The latest statewide voter registration report was released late yesterday by Secretary of State Debra Bowen, and it shows that the trend toward voters declining to affiliate with either major party is continuing. More than one in five California voters is now registered as "decline to state" a party affiliation.
Ventura County lags behind most of the rest of the state, with 18.4 percent of its voters in that category. But here, too, the nonpartisans are catching up.
Since the comparable point before the last gubernatorial primary four years ago, Ventura County has added 38,410 voters. The largest bloc of them, 13,057, has registered as decline to state. Democrats in the county have picked up 10,040 voters in that time. And, remarkably, Republicans have lost 267.
The trend seems to be picking up steam. In the three-plus months since the state's most recent report, based on Jan. 5 registrations, both major parties in Ventura County have lost voters (Democrats are down 328, Republicans down 348). But while both major parties were losing voters, the number of nonpartisans increased 323.
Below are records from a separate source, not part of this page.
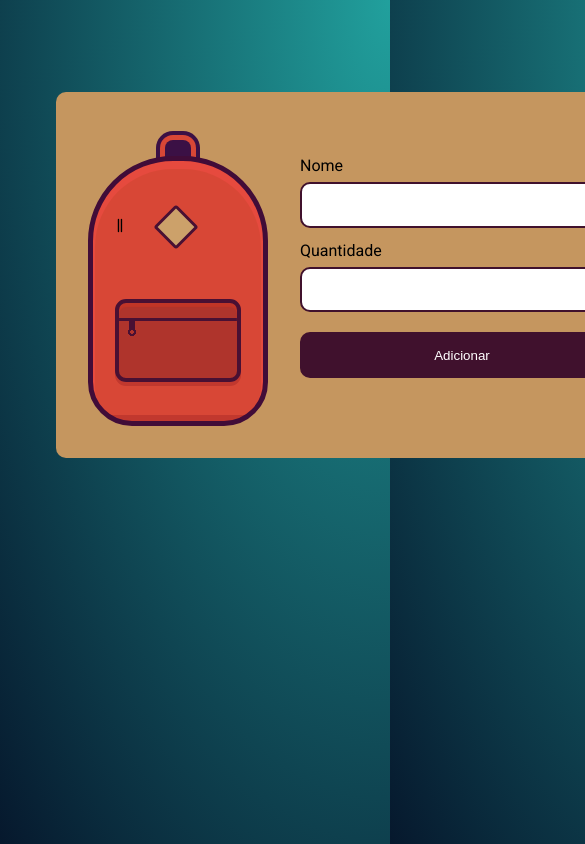
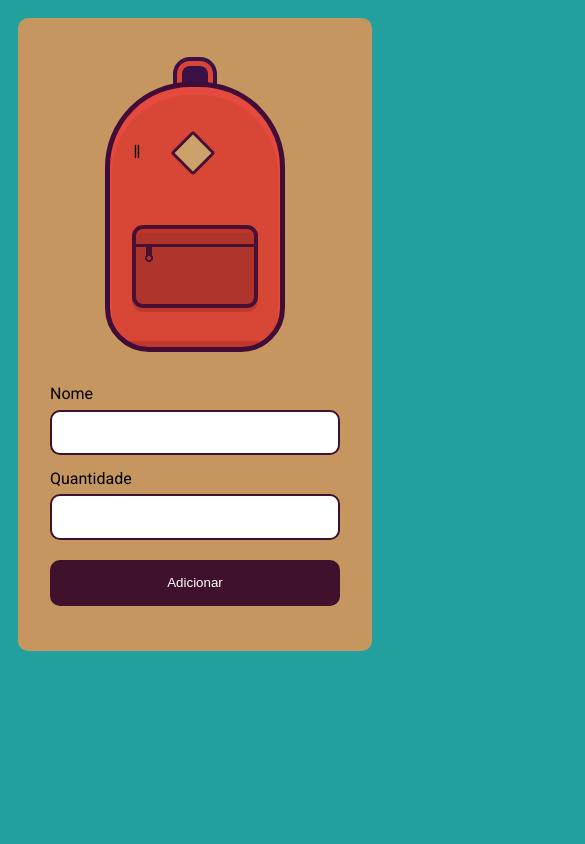
Before and after one commit to LuizFelipeGondim/small-projects, a plain HTML site: page mochila-de-viagem/index.html in a window 390 px wide. Shown: the top 844 px of the page, 585 px wide, since content can reach past the window. Drawn offline with Linux system fonts and the light colour scheme.

Commit message:
fix responsive

```diff
--- a/mochila-de-viagem/css/style.css
+++ b/mochila-de-viagem/css/style.css
@@ -1,5 +1,5 @@
 html {
-    background: radial-gradient(farthest-corner at right top,#21A09D, #06182D);
+    background-color:#21A09D;
     height: 100%;
     font-family: 'Roboto', cursive;
 }
@@ -21,6 +21,7 @@ html {
     background: #C5965F;
     border-radius: 10px;
     gap: 2em;
+
 }
 
 .mochila {
@@ -100,9 +101,10 @@ html {
     cursor: pointer;
 }
 
-.lista {
+ul.lista {
     margin: 0;
     padding: 0;
+    width: 100%;
 }
 
 .item {
@@ -129,3 +131,25 @@ html {
     Background: #C5965F;
     font-weight: 400;
 }
+
+@media screen and (max-width: 1024px) {
+    .conteudo {
+        flex-direction: column;
+    }
+
+    .principal {
+        width: 100%;
+        min-width: auto;
+    }
+}
+
+@media screen and (max-width: 650px) {
+    .conteudo {
+        padding: 10px;
+    }
+
+    .principal {
+        flex-direction: column;
+        align-items: center;
+    }
+}
```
Similar numbers from around the state are sure to bolster the arguments behind Proposition 14 on the June ballot, which would establish a primary election system in which all voters get to participate in the process of picking which candidates will be on the fall general election ballot. When 20 percent of voters are more or less excluded from that process (they can specifically request a Republican or Democratic ballot on Election Day, but few do), the traditional party primary system does seem more than a little out of date.